START PROVIDED RECORDS
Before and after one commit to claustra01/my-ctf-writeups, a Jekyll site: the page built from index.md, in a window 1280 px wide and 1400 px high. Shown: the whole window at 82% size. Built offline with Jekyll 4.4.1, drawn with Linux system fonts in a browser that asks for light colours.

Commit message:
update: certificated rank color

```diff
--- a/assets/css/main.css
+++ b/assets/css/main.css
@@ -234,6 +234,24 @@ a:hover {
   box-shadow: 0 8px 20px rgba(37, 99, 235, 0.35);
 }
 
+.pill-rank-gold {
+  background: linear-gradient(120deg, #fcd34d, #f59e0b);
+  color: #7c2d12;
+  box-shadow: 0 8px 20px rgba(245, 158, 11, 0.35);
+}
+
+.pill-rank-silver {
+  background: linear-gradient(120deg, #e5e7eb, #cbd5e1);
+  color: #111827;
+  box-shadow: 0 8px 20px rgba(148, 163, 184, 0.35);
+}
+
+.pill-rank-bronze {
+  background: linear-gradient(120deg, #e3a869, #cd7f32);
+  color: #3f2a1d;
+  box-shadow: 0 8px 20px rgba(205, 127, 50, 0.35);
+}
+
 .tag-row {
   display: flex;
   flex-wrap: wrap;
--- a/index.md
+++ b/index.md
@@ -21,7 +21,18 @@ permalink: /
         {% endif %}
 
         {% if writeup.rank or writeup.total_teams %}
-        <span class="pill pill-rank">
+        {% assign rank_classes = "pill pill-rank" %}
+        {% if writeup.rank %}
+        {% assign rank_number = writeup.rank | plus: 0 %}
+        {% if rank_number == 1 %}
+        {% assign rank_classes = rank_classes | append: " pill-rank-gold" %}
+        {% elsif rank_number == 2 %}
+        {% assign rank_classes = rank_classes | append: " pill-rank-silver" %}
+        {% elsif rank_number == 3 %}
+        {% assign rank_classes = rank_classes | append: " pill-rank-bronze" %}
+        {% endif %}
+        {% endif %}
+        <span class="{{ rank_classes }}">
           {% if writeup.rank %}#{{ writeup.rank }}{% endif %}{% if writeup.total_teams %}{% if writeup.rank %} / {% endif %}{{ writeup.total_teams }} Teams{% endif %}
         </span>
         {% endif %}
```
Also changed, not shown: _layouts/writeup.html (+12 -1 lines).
END PROVIDED RECORDS
YOUR INSTRUCTIONS. Retype all the data, changing nothing.

RESPONSE TO THE EXERCISE.
Before and after one commit to claustra01/my-ctf-writeups, a Jekyll site: the page built from index.md, in a window 1280 px wide and 1400 px high. Shown: the whole window at 82% size. Built offline with Jekyll 4.4.1, drawn with Linux system fonts in a browser that asks for light colours.

Commit message:
update: certificated rank color

```diff
--- a/assets/css/main.css
+++ b/assets/css/main.css
@@ -234,6 +234,24 @@ a:hover {
   box-shadow: 0 8px 20px rgba(37, 99, 235, 0.35);
 }
 
+.pill-rank-gold {
+  background: linear-gradient(120deg, #fcd34d, #f59e0b);
+  color: #7c2d12;
+  box-shadow: 0 8px 20px rgba(245, 158, 11, 0.35);
+}
+
+.pill-rank-silver {
+  background: linear-gradient(120deg, #e5e7eb, #cbd5e1);
+  color: #111827;
+  box-shadow: 0 8px 20px rgba(148, 163, 184, 0.35);
+}
+
+.pill-rank-bronze {
+  background: linear-gradient(120deg, #e3a869, #cd7f32);
+  color: #3f2a1d;
+  box-shadow: 0 8px 20px rgba(205, 127, 50, 0.35);
+}
+
 .tag-row {
   display: flex;
   flex-wrap: wrap;
--- a/index.md
+++ b/index.md
@@ -21,7 +21,18 @@ permalink: /
         {% endif %}
 
         {% if writeup.rank or writeup.total_teams %}
-        <span class="pill pill-rank">
+        {% assign rank_classes = "pill pill-rank" %}
+        {% if writeup.rank %}
+        {% assign rank_number = writeup.rank | plus: 0 %}
+        {% if rank_number == 1 %}
+        {% assign rank_classes = rank_classes | append: " pill-rank-gold" %}
+        {% elsif rank_number == 2 %}
+        {% assign rank_classes = rank_classes | append: " pill-rank-silver" %}
+        {% elsif rank_number == 3 %}
+        {% assign rank_classes = rank_classes | append: " pill-rank-bronze" %}
+        {% endif %}
+        {% endif %}
+        <span class="{{ rank_classes }}">
           {% if writeup.rank %}#{{ writeup.rank }}{% endif %}{% if writeup.total_teams %}{% if writeup.rank %} / {% endif %}{{ writeup.total_teams }} Teams{% endif %}
         </span>
         {% endif %}
```
Also changed, not shown: _layouts/writeup.html (+12 -1 lines).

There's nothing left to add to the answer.